Read More: KRG Prime Minister meets with US National Security Advisor

Read More: PM Barzani Meets with Key Congressmen

Read More: Pentagon Spox: U.S. has ‘Long-standing Strategic Relationship’ with the KRG

In addition, a meeting with Brian Nelson, the Treasury Department’s Under Secretary for Terrorism and Financial Intelligence, went especially well, Al-Monitor reported. 

“A presentation by Barzani’s team on reforms in the KRG banking sector in particular won high praise” from Nelson, it said, with the Under Secretary “reportedly noting that the KRG’s push for greater financial transparency, notably digital payments of public sector salaries, is what Washington has been telling Baghdad to do ‘for years.’”

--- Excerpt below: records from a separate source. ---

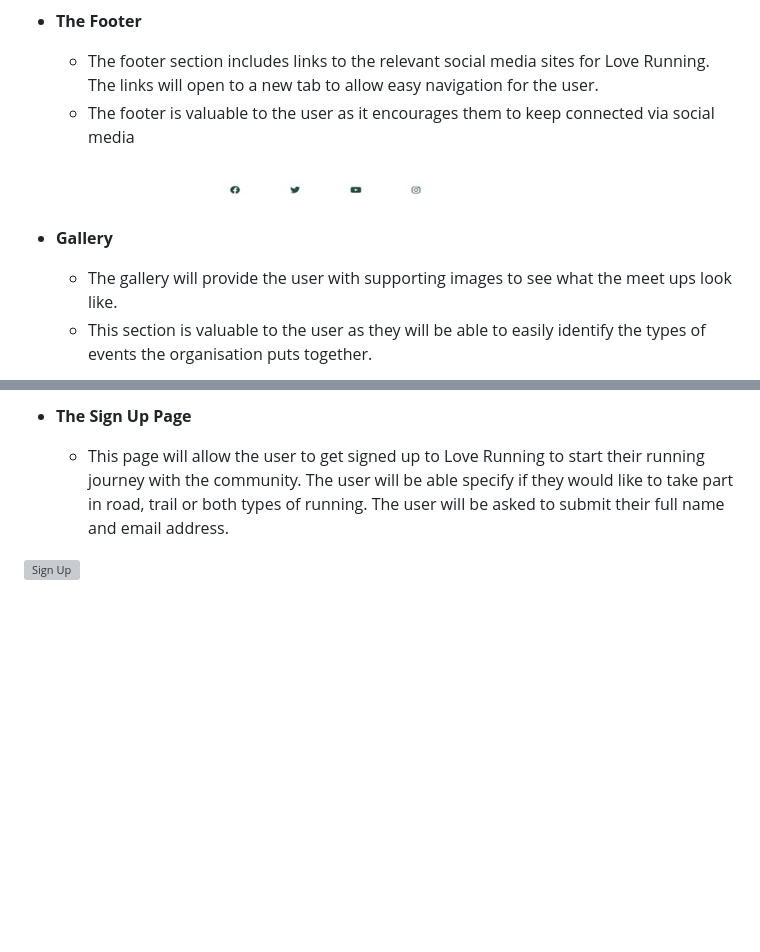
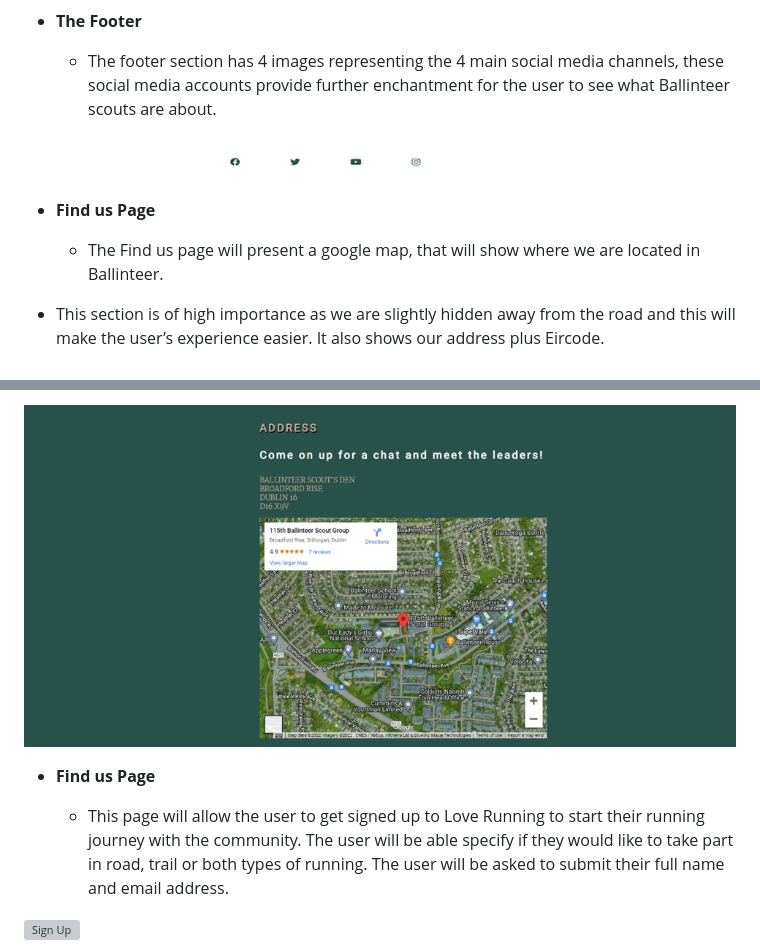
Before and after one commit to Paulnolan90/p1-scoutinggroup, a Markdown page: README.md, 2 parts joined by grey strips. Rendered like a GitHub page; pictures changed too: assets/images/Findus.jpg (added); blank space fills up the shorter version; grey boxes are pictures that could not be loaded.

Commit message:
add readme find us page

```diff
--- a/README.md
+++ b/README.md
@@ -42,13 +42,12 @@ The Website contains 3 pages with 8 features
 
 - __The Footer__
 
-  - The footer section includes links to the relevant social media sites for Love Running. The links will open to a new tab to allow easy navigation for the user.
-  - The footer is valuable to the user as it encourages them to keep connected via social media
+  - The footer section has 4 images representing the 4 main social media channels, these social media accounts provide further enchantment for the user to see what Ballinteer scouts are about.
 
 ![Footer](https://github.com/Paulnolan90/p1-scoutinggroup/blob/main/assets/images/footer.jpg)
 
-- __Gallery__
+- __Find us Page__
 
-  - The gallery will provide the user with supporting images to see what the meet ups look like.
-  - This section is valuable to the user as they will be able to easily identify the types of events the organisation puts together.
+  - The Find us page will present a google map, that will show where we are located in Ballinteer.
+ - This section is of high importance as we are slightly hidden away from the road and this will make the user’s experience easier. It also shows our address plus Eircode.
 
@@ -56,5 +54,6 @@ The Website contains 3 pages with 8 features
 
-- __The Sign Up Page__
+![Find us](https://github.com/Paulnolan90/p1-scoutinggroup/blob/main/assets/images/Findus.jpg)
+- __Find us Page__
 
   - This page will allow the user to get signed up to Love Running to start their running journey with the community. The user will be able specify if they would like to take part in road, trail or both types of running. The user will be asked to submit their full name and email address.
 
```
Also changed, not shown: other parts of README.md (+0 -1 lines).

In addition, “Assistant Secretary of State for Energy Affairs Geoffrey Pyatt, as well as Hochstein and McGurk, are expected to press Baghdad on the oil issue, when they travel to the region in the coming months,” Al-Monitor reported.

Certainly, it will not be easy to reverse the influence that Iran has gained in Baghdad, and with it, the hostile decisions that Baghdad has taken against the Kurdistan Region, undermining its autonomy and threatening its stability.

However, as the reception accorded Barzani in Washington suggests, the Biden administration now recognizes that doing so is an important objective, and such recognition is the first step in any meaningful change.

U.S. Priority to Resolve Differences between Baghdad, Erbil

Indeed, as Al-Monitor reported, “sources confirmed” that for the U.S. now, “resolving chronic differences between Baghdad and Erbil is a matter of priority, as they affect stability in an ever-fractious Iraq and, by extension, undermine the interests of the United States.”

“Escalating tensions between the United States and Iran since the outbreak of the Gaza conflict,” it continued, “has added a sense of urgency, as Tehran tightens its grip over Baghdad and presses for the withdrawal of U.S. troops from Iraq.”

Indeed, in mid-January, three months after the Gaza war began, Sullivan met with Sudani at the World Economic Forum in Davos, Switzerland. In that meeting “the pressure was palpable” on the need to resolve disputes with Erbil, Al-Monitor reported. As one source explained, “Sullivan told Sudani his visit [to Washington] should be in a good context, one in which progress was seen in the relationship with Erbil.”